Problem requirements >>
Quote the records that follow in full, leaving the pictures out.

Records provided >>
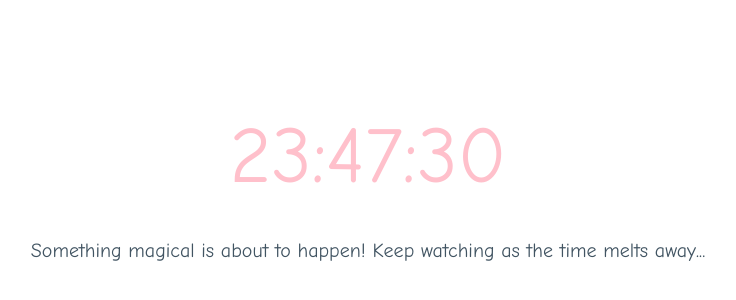
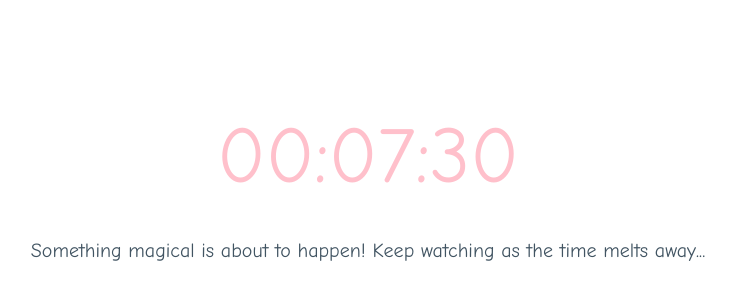
Before and after one commit to giatinhuynh/anni1yproject, a plain HTML site: page index.html in a window 1280 px wide. Shown: the part 204-504 px from the top of the page, without its empty margins (272-1008 px from the left). Drawn offline with nearby package versions, Linux system fonts and the light colour scheme.

Commit message:
Update index.html

```diff
--- a/index.html
+++ b/index.html
@@ -55,7 +55,7 @@
 
         // Define the target end time in GMT+7
         const endTime = getLocalTimeInGMT7();
-        endTime.setHours(23, 0, 0, 0); // Set to 11:00 PM GMT+7
+        endTime.setHours(23, 20, 0, 0); // Set to 11:00 PM GMT+7
         if (getLocalTimeInGMT7() > endTime) {
             endTime.setDate(endTime.getDate() + 1);
         }
```
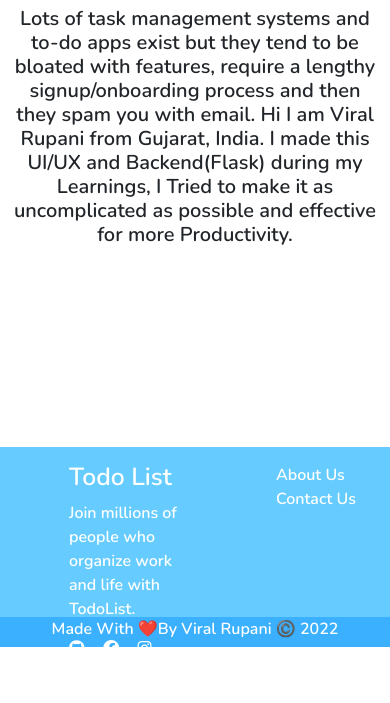
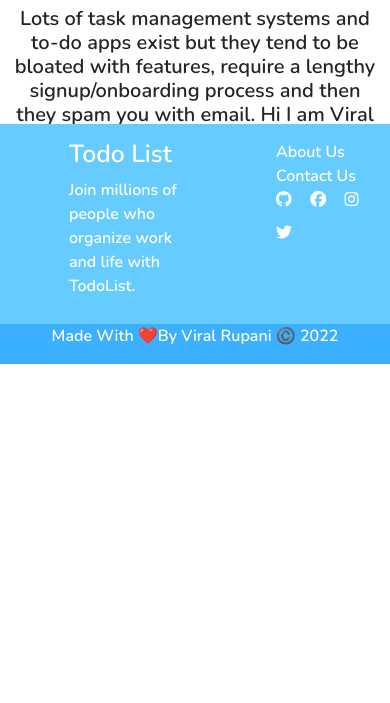
Before and after one commit to viralRupani/Todo-List, a Flask app: page /about-us in a window 390 px wide; the page is wider, and only the part inside the window is pictured. Shown: the part 480-1183 px from the top of that part. After the commit the page ends 844 px from the top of that part, so only its background shows below. Run offline with Flask 2, Linux system fonts and the light colour scheme; some libraries are stand-ins or nearby versions.

Commit message:
make it responsive

```diff
--- a/static/css/styles.css
+++ b/static/css/styles.css
@@ -31,9 +31,7 @@
 }
 
 footer {
-   margin-top: 200px;
-   position: static;
-   bottom:0;
+
    width:100%;
    height:200px;
    color: white;
@@ -84,5 +82,17 @@ footer {
     }
     .register-login-img {
         width: 100%;
+        }
+
+    footer {
+        height: 240px;
+       }
+
+    .footer-top {
+        height: 200px;
+    }
+
+    .footer-bottom {
+        height: 40px;
     }
 }
--- a/templates/base.html
+++ b/templates/base.html
@@ -14,7 +14,7 @@
   </head>
   <body>
     {% block body %} {% endblock body %}
-    <footer>
+    <footer class="fixed-bottom">
       <div class="footer-top">
         <div class="row pt-3">
           <div class="col-2 text-start">
@@ -22,24 +22,27 @@
           <div class="col-4 text-start">
             <h2>Todo List</h2>
             <p>Join millions of people who organize work and life with TodoList.</p>
-            <a href="https://github.com/viralRupani" target="_blank"><i class="footer-thing fa-brands fa-github"></i></a>
-            <a href="#"><i class="footer-thing fa-brands fa-facebook"></i></a>
-            <a href="#"><i class="footer-thing fa-brands fa-instagram"></i></a>
-            <a href="#"><i class="footer-thing fa-brands fa-twitter"></i></a>
           </div>
           <div class="col-2 text-start">
           </div>
           <div class="col-4 text-start">
             <a class="footer-thing" href="{{ url_for('about') }}">About Us</a><br/>
             <a class="footer-thing" href="mailto:viralrupani12017@gmail.com">Contact Us</a>
+            <p>
+
+            <a href="https://github.com/viralRupani" target="_blank"><i class="footer-thing fa-brands fa-github"></i></a>
+              <a href="#"><i class="footer-thing fa-brands fa-facebook"></i></a>
+            <a href="#"><i class="footer-thing fa-brands fa-instagram"></i></a>
+              <a href="#"><i class="footer-thing fa-brands fa-twitter"></i></a></p>
           </div>
         </div>
       </div>
 
-      <div class="footer-bottom text-center">
+      <div class="footer-bottom text-center ">
         <p>Made With ❤️By Viral Rupani  ©️ 2022</p>
       </div>
     </footer>
+
     <script src="https://cdn.jsdelivr.net/npm/bootstrap@5.2.0-beta1/dist/js/bootstrap.bundle.min.js" integrity="sha384-pprn3073KE6tl6bjs2QrFaJGz5/SUsLqktiwsUTF55Jfv3qYSDhgCecCxMW52nD2" crossorigin="anonymous"></script>
   </body>
 </html>
--- a/templates/index.html
+++ b/templates/index.html
@@ -9,8 +9,8 @@
             <h1 class="text-start tital-one">Organize your work and life, finally.</h1>
             <h3 class="text-start tital-two">and Boost your productivity.</h3>
             <div class="row py-3">
-                <div class="col-4 text-start">
-                    <a href="{{ url_for('login') }}"><button class="btn btn-outline-primary">Login</button></a>
+                <div class="col text-start">
+                    <a href="{{ url_for('login') }}"><button class="btn  btn-outline-primary">Login</button></a>
                     <a href="{{ url_for('register') }}"><button class="btn btn-outline-primary">Register</button></a>
                 </div>
             </div>
```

Exercise solution >>
Before and after one commit to giatinhuynh/anni1yproject, a plain HTML site: page index.html in a window 1280 px wide. Shown: the part 204-504 px from the top of the page, without its empty margins (272-1008 px from the left). Drawn offline with nearby package versions, Linux system fonts and the light colour scheme.

Commit message:
Update index.html

```diff
--- a/index.html
+++ b/index.html
@@ -55,7 +55,7 @@
 
         // Define the target end time in GMT+7
         const endTime = getLocalTimeInGMT7();
-        endTime.setHours(23, 0, 0, 0); // Set to 11:00 PM GMT+7
+        endTime.setHours(23, 20, 0, 0); // Set to 11:00 PM GMT+7
         if (getLocalTimeInGMT7() > endTime) {
             endTime.setDate(endTime.getDate() + 1);
         }
```
Before and after one commit to viralRupani/Todo-List, a Flask app: page /about-us in a window 390 px wide; the page is wider, and only the part inside the window is pictured. Shown: the part 480-1183 px from the top of that part. After the commit the page ends 844 px from the top of that part, so only its background shows below. Run offline with Flask 2, Linux system fonts and the light colour scheme; some libraries are stand-ins or nearby versions.

Commit message:
make it responsive

```diff
--- a/static/css/styles.css
+++ b/static/css/styles.css
@@ -31,9 +31,7 @@
 }
 
 footer {
-   margin-top: 200px;
-   position: static;
-   bottom:0;
+
    width:100%;
    height:200px;
    color: white;
@@ -84,5 +82,17 @@ footer {
     }
     .register-login-img {
         width: 100%;
+        }
+
+    footer {
+        height: 240px;
+       }
+
+    .footer-top {
+        height: 200px;
+    }
+
+    .footer-bottom {
+        height: 40px;
     }
 }
--- a/templates/base.html
+++ b/templates/base.html
@@ -14,7 +14,7 @@
   </head>
   <body>
     {% block body %} {% endblock body %}
-    <footer>
+    <footer class="fixed-bottom">
       <div class="footer-top">
         <div class="row pt-3">
           <div class="col-2 text-start">
@@ -22,24 +22,27 @@
           <div class="col-4 text-start">
             <h2>Todo List</h2>
             <p>Join millions of people who organize work and life with TodoList.</p>
-            <a href="https://github.com/viralRupani" target="_blank"><i class="footer-thing fa-brands fa-github"></i></a>
-            <a href="#"><i class="footer-thing fa-brands fa-facebook"></i></a>
-            <a href="#"><i class="footer-thing fa-brands fa-instagram"></i></a>
-            <a href="#"><i class="footer-thing fa-brands fa-twitter"></i></a>
           </div>
           <div class="col-2 text-start">
           </div>
           <div class="col-4 text-start">
             <a class="footer-thing" href="{{ url_for('about') }}">About Us</a><br/>
             <a class="footer-thing" href="mailto:viralrupani12017@gmail.com">Contact Us</a>
+            <p>
+
+            <a href="https://github.com/viralRupani" target="_blank"><i class="footer-thing fa-brands fa-github"></i></a>
+              <a href="#"><i class="footer-thing fa-brands fa-facebook"></i></a>
+            <a href="#"><i class="footer-thing fa-brands fa-instagram"></i></a>
+              <a href="#"><i class="footer-thing fa-brands fa-twitter"></i></a></p>
           </div>
         </div>
       </div>
 
-      <div class="footer-bottom text-center">
+      <div class="footer-bottom text-center ">
         <p>Made With ❤️By Viral Rupani  ©️ 2022</p>
       </div>
     </footer>
+
     <script src="https://cdn.jsdelivr.net/npm/bootstrap@5.2.0-beta1/dist/js/bootstrap.bundle.min.js" integrity="sha384-pprn3073KE6tl6bjs2QrFaJGz5/SUsLqktiwsUTF55Jfv3qYSDhgCecCxMW52nD2" crossorigin="anonymous"></script>
   </body>
 </html>
--- a/templates/index.html
+++ b/templates/index.html
@@ -9,8 +9,8 @@
             <h1 class="text-start tital-one">Organize your work and life, finally.</h1>
             <h3 class="text-start tital-two">and Boost your productivity.</h3>
             <div class="row py-3">
-                <div class="col-4 text-start">
-                    <a href="{{ url_for('login') }}"><button class="btn btn-outline-primary">Login</button></a>
+                <div class="col text-start">
+                    <a href="{{ url_for('login') }}"><button class="btn  btn-outline-primary">Login</button></a>
                     <a href="{{ url_for('register') }}"><button class="btn btn-outline-primary">Register</button></a>
                 </div>
             </div>
```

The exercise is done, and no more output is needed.